-- Task data follows --

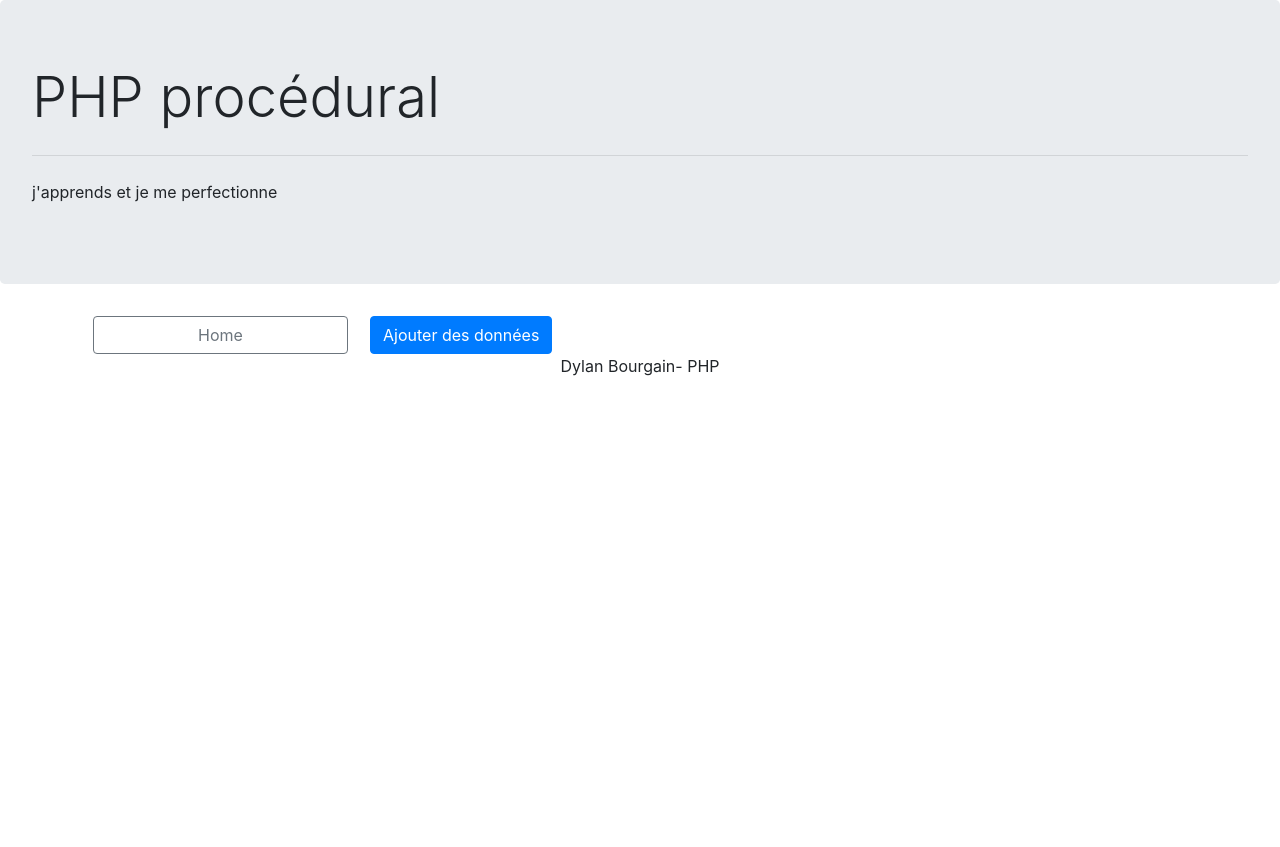
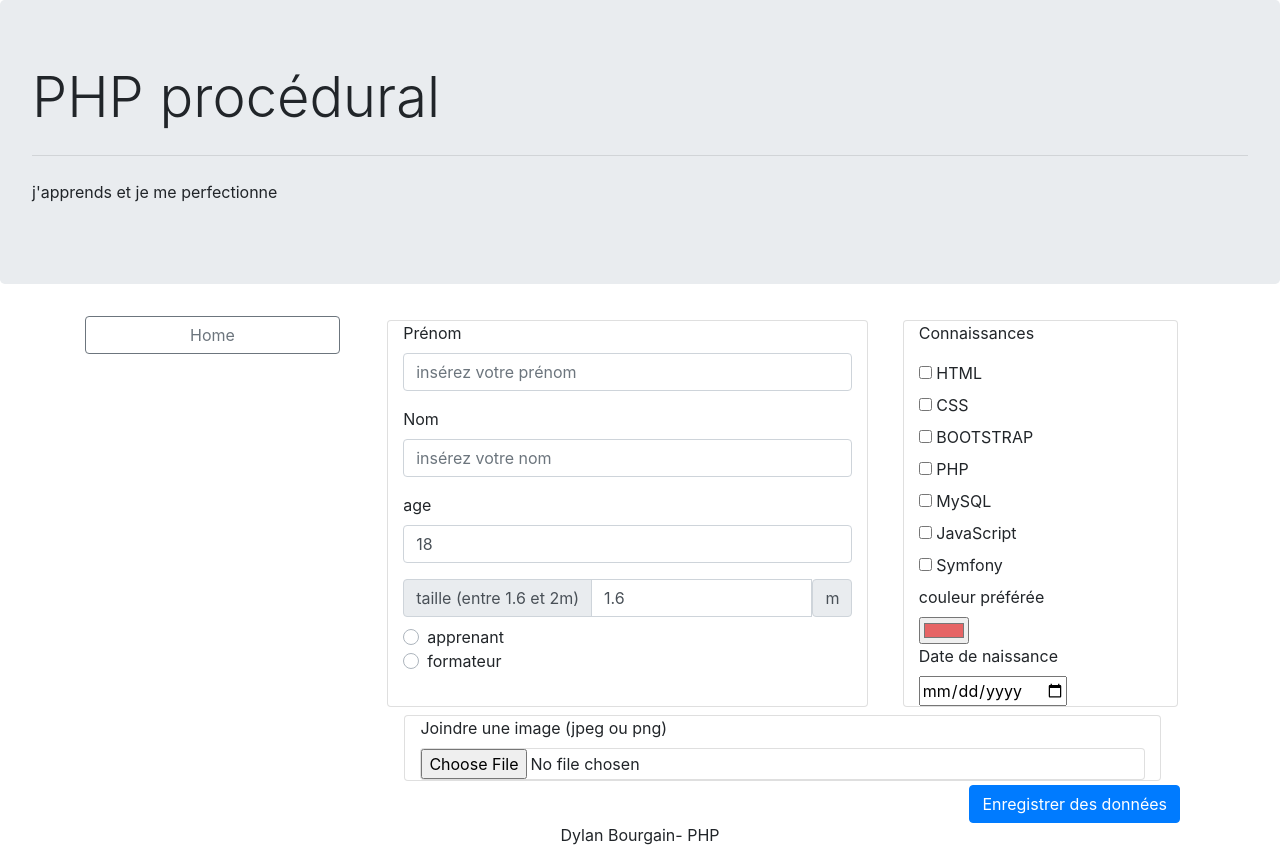
Before and after one commit to BourgainDylan/A06-BouD, a PHP site: page /index.php?addmore in a window 1280 px wide. Before the commit the page ends 376 px from the top, so only its background shows below. Run offline with PHP 8.4, Linux system fonts and the light colour scheme.

Commit message:
third commit

```diff
--- a/includes/form.inc.html
+++ b/includes/form.inc.html
@@ -47,7 +47,7 @@
 
             <!-- BUTTON -->
             <div class="d-flex justify-content-end">
-            <button type="submit" class="btn btn-outline-primary ">Enregistrer des données</button>
+            <button type="submit" class="btn btn-outline-primary" name="form1">Enregistrer des données</button>
               </div>
           </form>
 
--- /dev/null
+++ b/includes/form2.inc.html
@@ -0,0 +1,147 @@
+<form action="index.php" method="POST" >
+
+    <div class="container">
+        <div class="row">
+            <div class="card col-md-7 mx-auto my-1">
+                <div>
+
+
+                    <!-- INFO GLOBALE -->
+                    <div class="form-group ">
+                        <label for="formGroupExampleInput">Prénom</label>
+                        <input value="" name="prenom" type="text" class="form-control" id="formGroupExampleInput"
+                            placeholder="insérez votre prénom">
+                    </div>
+
+                    <!-- NOM -->
+                    <div class="form-group">
+                        <label for="formGroupExampleInput2">Nom</label>
+                        <input value="" name="nom" type="text" class="form-control" id="formGroupExampleInput2"
+                            placeholder="insérez votre nom">
+                    </div>
+
+                    <!-- AGE -->
+                    <div class="form-group">
+                        <label for="formGroupExampleInput2">age</label>
+                        <input value="18" name="age" type="number" min="18" max="60" step="1" class="form-control"
+                            id="formGroupExampleInput2" placeholder="insérez votre age">
+                    </div>
+
+
+                    <!-- TAILLE -->
+
+                    <div class="input-group mb-2 mr-sm-2">
+                        <div class="input-group-prepend">
+                            <div class="input-group-text">taille (entre 1.6 et 2m)</div>
+
+                        </div>
+                        <input name="taille" type="number" min="1.6" max="2" step="0.01" class="form-control"
+                            value="1.6" id="inlineFormInputGroupUsername2" placeholder="Inserez votre taille">
+                        <div class="input-group-text">m</div>
+                    </div>
+
+
+                    <!-- RADIO -->
+
+                    <div class="custom-control custom-radio">
+                        <input type="radio" id="customRadio1" value="apprenant" name="customRadio"
+                            class="custom-control-input">
+                        <label class="custom-control-label" for="customRadio1">apprenant</label>
+                    </div>
+                    <div class="custom-control custom-radio">
+                        <input type="radio" id="customRadio2" value="formateur" name="customRadio"
+                            class="custom-control-input">
+                        <label name="radio" class="custom-control-label" for="customRadio2">formateur</label>
+                    </div>
+
+                </div>
+
+
+            </div>
+            <div class="card col-md-4 mx-auto my-1">
+
+
+
+                <div>
+
+                    <p>Connaissances</p>
+                    <div class="d-flex flex-column">
+                        <div>
+                            <Label>
+                                <input name="html" type="checkbox" aria-label="Checkbox for following text input">
+                                HTML
+
+                            </Label>
+                        </div>
+                        <Label>
+                            <input name="css" value="css" type="checkbox" aria-label="Checkbox for following text input">
+                            CSS
+                        </Label>
+                        <Label>
+                            <input name="bootstrap" value="bootstrap"  type="checkbox" aria-label="Checkbox for following text input">
+                            BOOTSTRAP
+                        </Label>
+                        <Label>
+                            <input name="PHP"  value="php"  type="checkbox" aria-label="Checkbox for following text input">
+                            PHP
+                        </Label>
+                        <Label>
+                            <input name="Mysql" value="Mysql"  type="checkbox" aria-label="Checkbox for following text input">
+                            MySQL
+                        </Label>
+                        <Label>
+                            <input name="javaScript" value="javascript"  type="checkbox" aria-label="Checkbox for following text input">
+                            JavaScript
+                        </Label>
+                        <Label>
+                            <input name="symfony" value="Symfony"  type="checkbox" aria-label="Checkbox for following text input">
+                            Symfony
+                        </Label>
+                    </div>
+
+                    <div>
+
+                        <div>
+                            <label for="head">couleur préférée</label>
+                            <div>
+                                <input type="color" id="head" name="head" value="#e66465">
+
+                            </div>
+                        </div>
+
+                        <div>
+                            <label for="head">Date de naissance</label>
+                            <div>
+                                <input type="date" id="head" name="head" value="#e66465">
+
+                            </div>
+                        </div>
+
+
+                    </div>
+
+                </div>
+
+            </div>
+        </div>
+
+        <div class="row">
+            <div class="card col-11 mx-auto my-1">
+                <label for="avatar">Joindre une image (jpeg ou png)</label>
+
+                <div class="card">
+                <input type="file"
+                       id="avatar" name="avatar"
+                       accept="image/png, image/jpeg">
+
+
+            </div>
+
+
+        </div>
+    </div>
+    <div class="d-flex justify-content-end">
+    <button name="form2" type="submit" class=" btn btn-primary">Enregistrer des données </button>
+</div>
+    </div>
+</form>
--- a/index.php
+++ b/index.php
@@ -23,8 +23,8 @@ session_start();
 
 <div class="container">
         <div class="row ">
-            <nav class="col-sm-3 ">
-                <a href="index.php" class=" btn-block mx-2 btn btn-outline-secondary ">Home</a>
+            <nav class="col-sm-3  ">
+                <a href="index.php" class=" btn-block btn btn-outline-secondary ">Home</a>
 
                 <?php
 
@@ -46,19 +46,35 @@ session_start();
             <?php
 
 
-            if(!empty($_SESSION)){
+            if (!empty($_SESSION)){
 
                 $table=$_SESSION['table'];
 
             }
 
-            if(isset($_GET["add"])){
+
+            if(isset($_GET["addmore"])){
+
+
+                include'includes/form2.inc.html';
+
+
+
+            }
+
+            elseif(isset($_GET["add"])){
 
 
                 include'includes/form.inc.html';
 
 
-            }elseif (!empty($_POST)){
+            }
+
+
+
+
+            elseif (isset($_POST['form1'])){
+
 
 
                 $table=[
@@ -74,7 +90,40 @@ session_start();
               echo' <h1> les données ont bien été enregistrées </h1> ';
 
 
-                }elseif (isset($_SESSION['table'])){
+                }
+                elseif(isset($_POST['form2'])){
+
+                    $table=[
+                        "Firstname" => $_POST["prenom"],
+                        "last_name" => $_POST["nom"],
+                        "situation" =>$_POST["customRadio"],
+                        "age" => $_POST["age"],
+                        "taille" => $_POST["taille"],
+                        "html" => $_POST["html"],
+                        "css" => $_POST["css"],
+                        "bootstrap" => $_POST["bootstrap"],
+                        "PHP" => $_POST["PHP"],
+                        "Mysql" => $_POST["Mysql"],
+                        "javaScript" => $_POST["javaScript"],
+                        "symfony" => $_POST["symfony"],
+
+                        ];
+
+
+                    $_SESSION['table']=$table;
+                    echo' <h1> les données ont bien été enregistrées </h1> ';
+
+                        var_dump($table);
+
+                }
+
+
+
+
+
+
+                elseif (isset($_SESSION['table'])){
+
 
                         if(isset($_GET['debogage'])){
 
@@ -155,6 +204,7 @@ session_start();
                 else{
 
                     echo'<a href="index.php?add" type="button" class="btn btn-primary">Ajouter des données</a>';
+                    echo'<a href="index.php?addmore" type="button" class="btn btn-secondary mx-2">Ajouter plus de  données</a>';
 
                 }
 
```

-- Task data concluded --

## Task description
Only the pictures are to be excluded; all other parts of the records above are to be given exactly.

## Answer box
Before and after one commit to BourgainDylan/A06-BouD, a PHP site: page /index.php?addmore in a window 1280 px wide. Before the commit the page ends 376 px from the top, so only its background shows below. Run offline with PHP 8.4, Linux system fonts and the light colour scheme.

Commit message:
third commit

```diff
--- a/includes/form.inc.html
+++ b/includes/form.inc.html
@@ -47,7 +47,7 @@
 
             <!-- BUTTON -->
             <div class="d-flex justify-content-end">
-            <button type="submit" class="btn btn-outline-primary ">Enregistrer des données</button>
+            <button type="submit" class="btn btn-outline-primary" name="form1">Enregistrer des données</button>
               </div>
           </form>
 
--- /dev/null
+++ b/includes/form2.inc.html
@@ -0,0 +1,147 @@
+<form action="index.php" method="POST" >
+
+    <div class="container">
+        <div class="row">
+            <div class="card col-md-7 mx-auto my-1">
+                <div>
+
+
+                    <!-- INFO GLOBALE -->
+                    <div class="form-group ">
+                        <label for="formGroupExampleInput">Prénom</label>
+                        <input value="" name="prenom" type="text" class="form-control" id="formGroupExampleInput"
+                            placeholder="insérez votre prénom">
+                    </div>
+
+                    <!-- NOM -->
+                    <div class="form-group">
+                        <label for="formGroupExampleInput2">Nom</label>
+                        <input value="" name="nom" type="text" class="form-control" id="formGroupExampleInput2"
+                            placeholder="insérez votre nom">
+                    </div>
+
+                    <!-- AGE -->
+                    <div class="form-group">
+                        <label for="formGroupExampleInput2">age</label>
+                        <input value="18" name="age" type="number" min="18" max="60" step="1" class="form-control"
+                            id="formGroupExampleInput2" placeholder="insérez votre age">
+                    </div>
+
+
+                    <!-- TAILLE -->
+
+                    <div class="input-group mb-2 mr-sm-2">
+                        <div class="input-group-prepend">
+                            <div class="input-group-text">taille (entre 1.6 et 2m)</div>
+
+                        </div>
+                        <input name="taille" type="number" min="1.6" max="2" step="0.01" class="form-control"
+                            value="1.6" id="inlineFormInputGroupUsername2" placeholder="Inserez votre taille">
+                        <div class="input-group-text">m</div>
+                    </div>
+
+
+                    <!-- RADIO -->
+
+                    <div class="custom-control custom-radio">
+                        <input type="radio" id="customRadio1" value="apprenant" name="customRadio"
+                            class="custom-control-input">
+                        <label class="custom-control-label" for="customRadio1">apprenant</label>
+                    </div>
+                    <div class="custom-control custom-radio">
+                        <input type="radio" id="customRadio2" value="formateur" name="customRadio"
+                            class="custom-control-input">
+                        <label name="radio" class="custom-control-label" for="customRadio2">formateur</label>
+                    </div>
+
+                </div>
+
+
+            </div>
+            <div class="card col-md-4 mx-auto my-1">
+
+
+
+                <div>
+
+                    <p>Connaissances</p>
+                    <div class="d-flex flex-column">
+                        <div>
+                            <Label>
+                                <input name="html" type="checkbox" aria-label="Checkbox for following text input">
+                                HTML
+
+                            </Label>
+                        </div>
+                        <Label>
+                            <input name="css" value="css" type="checkbox" aria-label="Checkbox for following text input">
+                            CSS
+                        </Label>
+                        <Label>
+                            <input name="bootstrap" value="bootstrap"  type="checkbox" aria-label="Checkbox for following text input">
+                            BOOTSTRAP
+                        </Label>
+                        <Label>
+                            <input name="PHP"  value="php"  type="checkbox" aria-label="Checkbox for following text input">
+                            PHP
+                        </Label>
+                        <Label>
+                            <input name="Mysql" value="Mysql"  type="checkbox" aria-label="Checkbox for following text input">
+                            MySQL
+                        </Label>
+                        <Label>
+                            <input name="javaScript" value="javascript"  type="checkbox" aria-label="Checkbox for following text input">
+                            JavaScript
+                        </Label>
+                        <Label>
+                            <input name="symfony" value="Symfony"  type="checkbox" aria-label="Checkbox for following text input">
+                            Symfony
+                        </Label>
+                    </div>
+
+                    <div>
+
+                        <div>
+                            <label for="head">couleur préférée</label>
+                            <div>
+                                <input type="color" id="head" name="head" value="#e66465">
+
+                            </div>
+                        </div>
+
+                        <div>
+                            <label for="head">Date de naissance</label>
+                            <div>
+                                <input type="date" id="head" name="head" value="#e66465">
+
+                            </div>
+                        </div>
+
+
+                    </div>
+
+                </div>
+
+            </div>
+        </div>
+
+        <div class="row">
+            <div class="card col-11 mx-auto my-1">
+                <label for="avatar">Joindre une image (jpeg ou png)</label>
+
+                <div class="card">
+                <input type="file"
+                       id="avatar" name="avatar"
+                       accept="image/png, image/jpeg">
+
+
+            </div>
+
+
+        </div>
+    </div>
+    <div class="d-flex justify-content-end">
+    <button name="form2" type="submit" class=" btn btn-primary">Enregistrer des données </button>
+</div>
+    </div>
+</form>
--- a/index.php
+++ b/index.php
@@ -23,8 +23,8 @@ session_start();
 
 <div class="container">
         <div class="row ">
-            <nav class="col-sm-3 ">
-                <a href="index.php" class=" btn-block mx-2 btn btn-outline-secondary ">Home</a>
+            <nav class="col-sm-3  ">
+                <a href="index.php" class=" btn-block btn btn-outline-secondary ">Home</a>
 
                 <?php
 
@@ -46,19 +46,35 @@ session_start();
             <?php
 
 
-            if(!empty($_SESSION)){
+            if (!empty($_SESSION)){
 
                 $table=$_SESSION['table'];
 
             }
 
-            if(isset($_GET["add"])){
+
+            if(isset($_GET["addmore"])){
+
+
+                include'includes/form2.inc.html';
+
+
+
+            }
+
+            elseif(isset($_GET["add"])){
 
 
                 include'includes/form.inc.html';
 
 
-            }elseif (!empty($_POST)){
+            }
+
+
+
+
+            elseif (isset($_POST['form1'])){
+
 
 
                 $table=[
@@ -74,7 +90,40 @@ session_start();
               echo' <h1> les données ont bien été enregistrées </h1> ';
 
 
-                }elseif (isset($_SESSION['table'])){
+                }
+                elseif(isset($_POST['form2'])){
+
+                    $table=[
+                        "Firstname" => $_POST["prenom"],
+                        "last_name" => $_POST["nom"],
+                        "situation" =>$_POST["customRadio"],
+                        "age" => $_POST["age"],
+                        "taille" => $_POST["taille"],
+                        "html" => $_POST["html"],
+                        "css" => $_POST["css"],
+                        "bootstrap" => $_POST["bootstrap"],
+                        "PHP" => $_POST["PHP"],
+                        "Mysql" => $_POST["Mysql"],
+                        "javaScript" => $_POST["javaScript"],
+                        "symfony" => $_POST["symfony"],
+
+                        ];
+
+
+                    $_SESSION['table']=$table;
+                    echo' <h1> les données ont bien été enregistrées </h1> ';
+
+                        var_dump($table);
+
+                }
+
+
+
+
+
+
+                elseif (isset($_SESSION['table'])){
+
 
                         if(isset($_GET['debogage'])){
 
@@ -155,6 +204,7 @@ session_start();
                 else{
 
                     echo'<a href="index.php?add" type="button" class="btn btn-primary">Ajouter des données</a>';
+                    echo'<a href="index.php?addmore" type="button" class="btn btn-secondary mx-2">Ajouter plus de  données</a>';
 
                 }
 
```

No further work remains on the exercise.